THE PATIO @ CRUSH (455 King West, at Spadina, 416-977-1234) Complete dinners for $85 per person ($45 at lunch), including all taxes, tip and an $8 glass of wine. Average main $30/$15. Open Monday to Friday 11:30 am to 10:30 pm, Saturday 5 to 10:30 pm. Closed Sunday and holidays. Licensed. Access: barrier-free, washrooms in basement. Rating: NNN
I consider myself a bit of a boulevardier. In fact, I'm an authority.
As editor of NOW's Patio Guide, I get to check out every curbside cantina and backyard bote in town. So after a hectic spring schedule of new restaurant launches, I figure I'll take it easy over the summer and review a series of outdoor dining spots. What could be easier? I'll swan about in my usual fashion, drop a few amusing anecdotes, insult the furniture and/or music, mention the food briefly and be home in time for Dr. Phil. A piece of cake, really.
But as every al fresco restaurateur in town can tell you, this summer has been a disaster weather-wise. After last season's SARS paranoia and blackout punch, weeks of unending cold and rain have dampened their hopes for economic recovery. And my easy-street plans.
The Literary Device and I are lucky this August weekday noon on the Parisian terrace of Crush, the King West wine bar, when the sky above is cloudlessly blue and the thermometer hovers several degrees above room temperature. As curmudgeonly Lou Reed might croak, it's such a perfect day.
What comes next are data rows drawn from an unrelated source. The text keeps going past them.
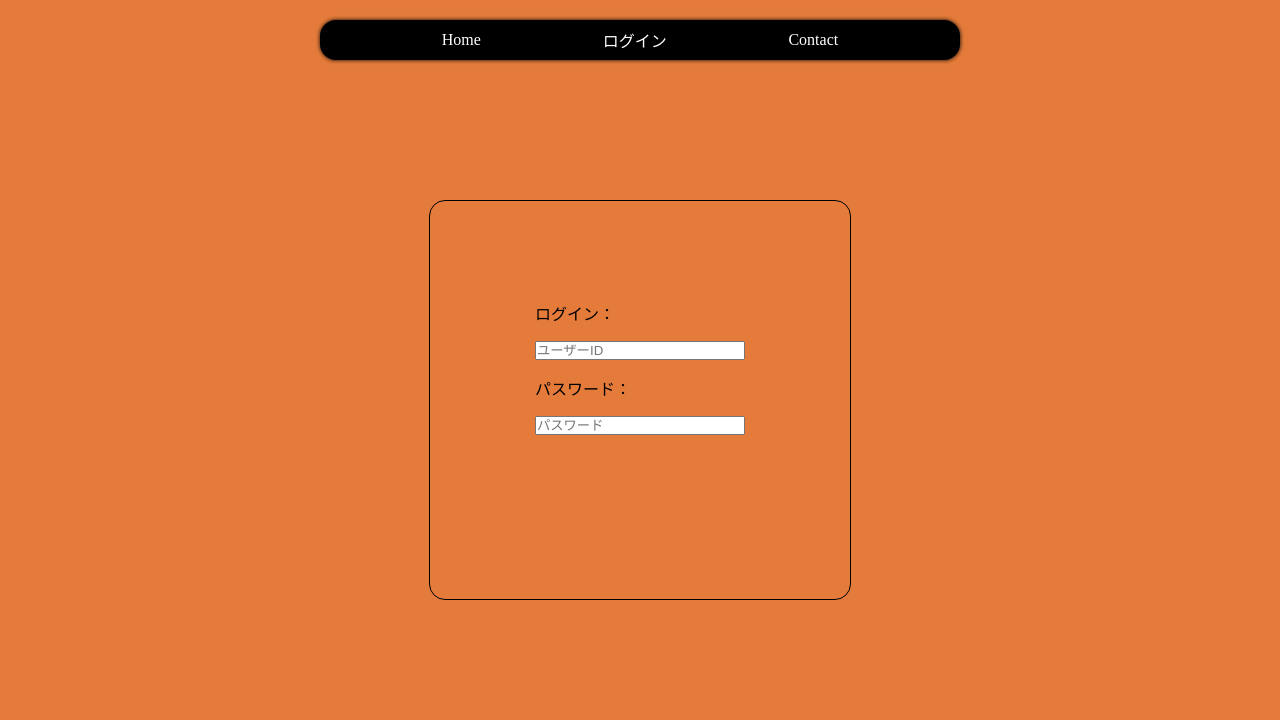
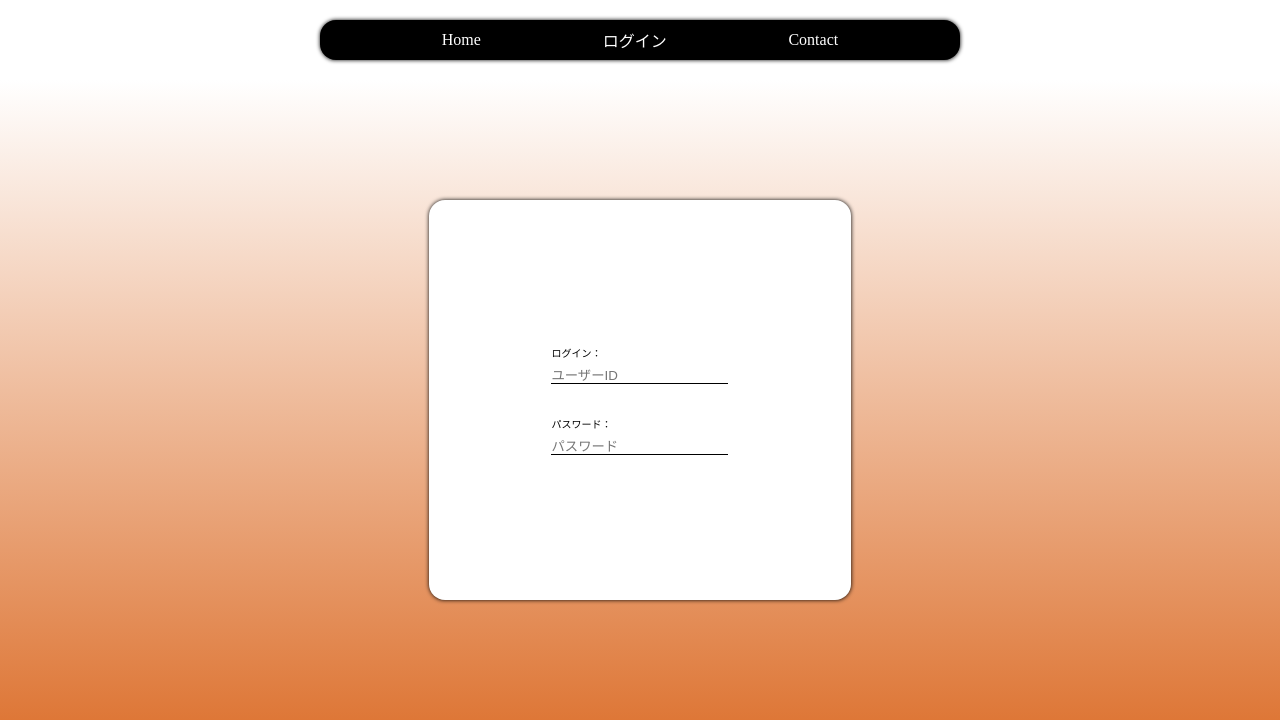
Before and after one commit to lyuhiroyama/classMate, a React (Create React App) app: page /login in a window 1280 px wide. Shown: the top 720 px of the page. Built offline with nearby package versions, Linux system fonts and the light colour scheme.

Commit message:
style: add styles to log-in box

```diff
--- a/src/App.scss
+++ b/src/App.scss
@@ -1,4 +1,4 @@
-$theme-color: #e47b3a;
+$theme-color: #de7737;
 
 * {
     margin: 0;
@@ -10,7 +10,8 @@ $theme-color: #e47b3a;
 .app-component {
     width: 100vw;
     height: 100vh;
-    background-color: $theme-color;
+    // background-color: $theme-color;
+    background: linear-gradient(white 10%, $theme-color 90%);
 }
 
 // Navbar component
@@ -54,7 +55,6 @@ $theme-color: #e47b3a;
     }
 }
 
-
 // Login component
 .login-component {
     display: flex;
@@ -68,16 +68,39 @@ $theme-color: #e47b3a;
         justify-content: center;
         align-items: center;
         width: 33%;
+        min-width: 300px;
         height: 50%;
         border-radius: 1rem;
-        border: 1px solid black;
+        background-color: white;
+        box-shadow: 0.1px 0.1px 4px black;
 
         .input-fields-container {
             display: flex;
             flex-direction: column;
+            justify-content: center;
+            align-items: center;
             width: 50%;
             height: 50%;
-            gap: 1rem;
+            gap: 2rem;
+
+            .label-and-input {
+                display: flex;
+                flex-direction: column;
+                gap: 0.5rem;
+
+                .input-labels {
+                    font-size: 10px;
+                }
+
+                input {
+                    border: none;
+                    border-bottom: 1px solid black;
+                }
+                input:focus {
+                    border-bottom: 1px solid #de7737;
+                    outline: none;
+                }
+            }
         }
     }
 }
--- a/src/components/login.tsx
+++ b/src/components/login.tsx
@@ -3,10 +3,14 @@ export default function Login() {
         <div className="login-component">
             <div className="login-container">
                 <div className="input-fields-container">
-                    <label>ログイン：</label>
-                    <input type="text" placeholder="ユーザーID" />
-                    <label>パスワード：</label>
-                    <input type="text" placeholder="パスワード" />
+                    <div className="label-and-input">
+                        <label className="input-labels">ログイン：</label>
+                        <input type="text" placeholder="ユーザーID" />
+                    </div>
+                    <div className="label-and-input">
+                        <label className="input-labels">パスワード：</label>
+                        <input type="text" placeholder="パスワード" />
+                    </div>
                 </div>
             </div>
         </div>
```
But things haven't been going so swimmingly at Crush of late. Since it launched two years ago, high-profile chef Masayuki Tamaru has jumped for a corporate gig at Azure in the Intercontinental Hotel (whose Web site modestly calls the French-trained cook the heir apparent to Toronto's culinary throne), and the media-inspired feeding frenzy that accompanied Crush's opening has long since subsided.
Now, long-time sous Scott Kapitan wears the big hat in the former bistro du jour's kitchen, and the once chaotic Lower Manhattan loft-style space has evolved into the sophisticated arena that owner Jamieson Kerr intended all along.
At dinner, those with larger wallets opt for Crush's weekly changing, four-course $58 prix fixe, or expense-account it on mains like leg of caribou with morel sauce and Brussels sprout leaves ($32) or honey-rubbed organic pork sided with an upscale trailer-trashy napoleon of ham hock and mashed potato ($26). The Device and I stick to the less expensive lunchtime card.
Crush's narrow, awning-covered verandah is located in the same warehouse courtyard as Brassaii but has a French postcard feel compared to its neighbour's South Beach cool. A server soon arrives bearing a remarkably refreshing bottle of mineral water (Goccia di Carnia, $6.25/750 ml), a basket of very good baguette and a saucer of unsalted butter pats on ice. Whatever will they think of next?
I've been on a Caesar kick of late, so naturally start with Crush's version of the Italian-slash-Mexican salad ($8). We'll give it 6 out of 10, judging it an average if knife-cut mound of dark romaine leaves, sharp shaved grano padano and the occasional crouton. Although its roasted garlic dressing is pleasant enough, the anchovies are AWOL.
The Device makes quick work of her starter, a delicious miniature tower of alternating minced smoked salmon and cookie-esque brioche dolloped with crème frache and garnished with a pair of baby asparagus tips and a delicately poached quail egg ($12 lunch/$14 dinner).
Francophile that she is, the Device surprises me by forgoing the duck confit in favour of Crush's take on steak frites. Next to a sizable pile of first-rate spuds randomly flecked with fresh chervil, her aged flat-iron steak - the ultra-tender top layer of blade - comes glazed with red wine, daubed with tarragon-scented beurre and pre-sliced ($16/$23).
I, on the other hand, have no fear of fowl and polish off my delightful duck confit with strawberry juniper glaze ($18) and its side of young spinach, snappy green beans and barely pickled baby beets in a sherry vinaigrette.
We finish with pastry chef Jackie Vickers's lemon tart ($9), a respectable rendition made tartier by the use of Meyer lemons in its custard and marmalade garnish. And though we adore its buttery meringue puffs and lavender-leaf embellishment, the tart's luscious filling is much too runny to capture completely without resorting to licking the plate clean.
As we do.